1 “Of your charite pray for the soul of Richard Wyllys, gentleman lord of the mannour of Fenny Compton, and one of the King's justices of the Peace in the Co. of Warwick. And Jane his wife, which Richard deceased the V J I1 day of February in the year of our Lord MDXXXI. Of whose souls Jesu have mercy. Amen. Here lyeth buried the body of Richard Willis, of Fenny Compton, in the County of Warwick, gentleman son of Ambrose Willis, deceased, which said Richard had by Hester his wife, five children, that is to say, George, William, Richard Judith, and Mary, all now living, who deceased the tenth day of June, 1597.”

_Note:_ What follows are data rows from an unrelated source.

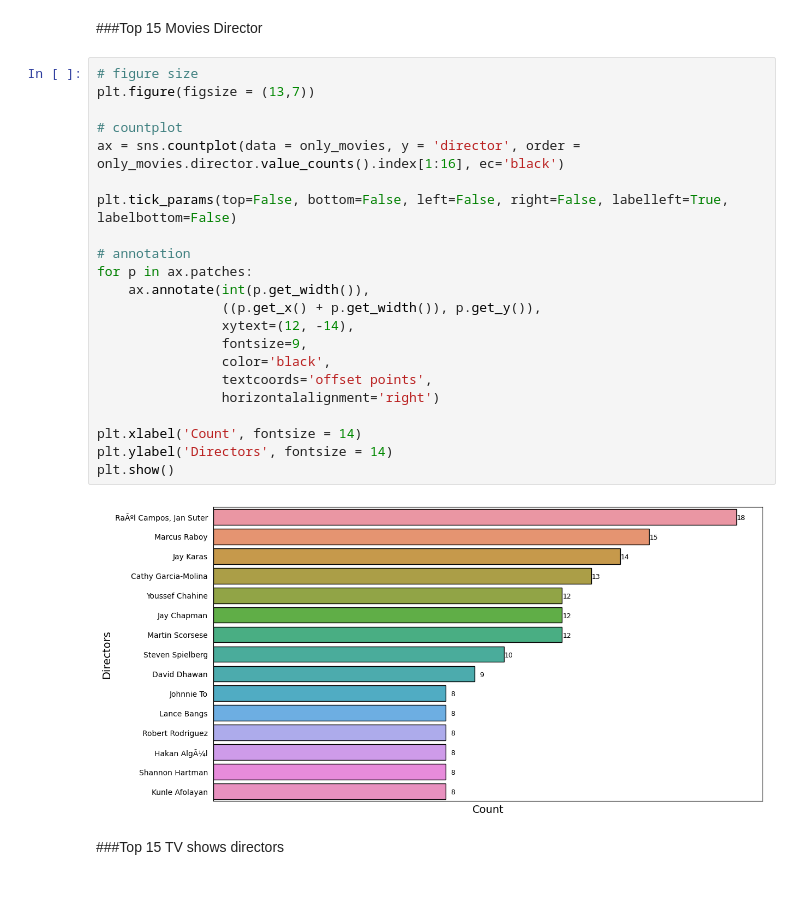
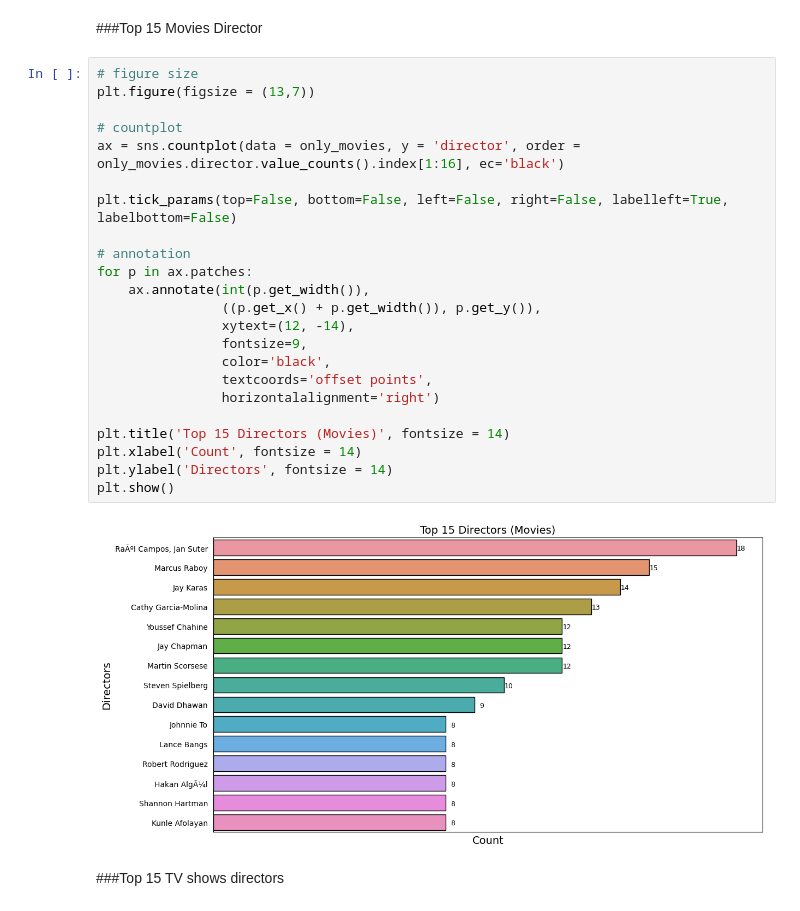
Before and after one commit to Azhar-ali7/Netflix-Movies-TVshow-unsupervised, a Jupyter notebook: Final_Netflix_Movies_and_tv_shows_Clustering.ipynb, the cells around one changed output. Drawn from its saved outputs; the diff is of its cells as text.

```diff
--- a/Final_Netflix_Movies_and_tv_shows_Clustering.ipynb
+++ b/Final_Netflix_Movies_and_tv_shows_Clustering.ipynb
@@ -730,27 +749,28 @@ plt.show()
 # %%
 # figure size
 plt.figure(figsize = (13,7))
 
 # countplot
 ax = sns.countplot(data = only_movies, y = 'director', order = only_movies.director.value_counts().index[1:16], ec='black')
 
 plt.tick_params(top=False, bottom=False, left=False, right=False, labelleft=True, labelbottom=False)
 
 # annotation
 for p in ax.patches:
     ax.annotate(int(p.get_width()),
                 ((p.get_x() + p.get_width()), p.get_y()),
                 xytext=(12, -14),
                 fontsize=9,
                 color='black',
                 textcoords='offset points',
                 horizontalalignment='right')
 
+plt.title('Top 15 Directors (Movies)', fontsize = 14)
 plt.xlabel('Count', fontsize = 14)
 plt.ylabel('Directors', fontsize = 14)
 plt.show()
 # %% [output]
-[figure, old version]
+[figure, new version]
 # %% [markdown]
 ###Top 15 TV shows directors
 # %%
```
Also changed, not shown: parts of 48 cells of this notebook.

2 April 6, 1638, George Willis, of Fenny Compton, gentu., and Marie his wife, conveyed to Richard Smarte all their land in Old Stratford Wellcombe, and Bishopton; ”George Willys, ju 3.,” one of the witnesses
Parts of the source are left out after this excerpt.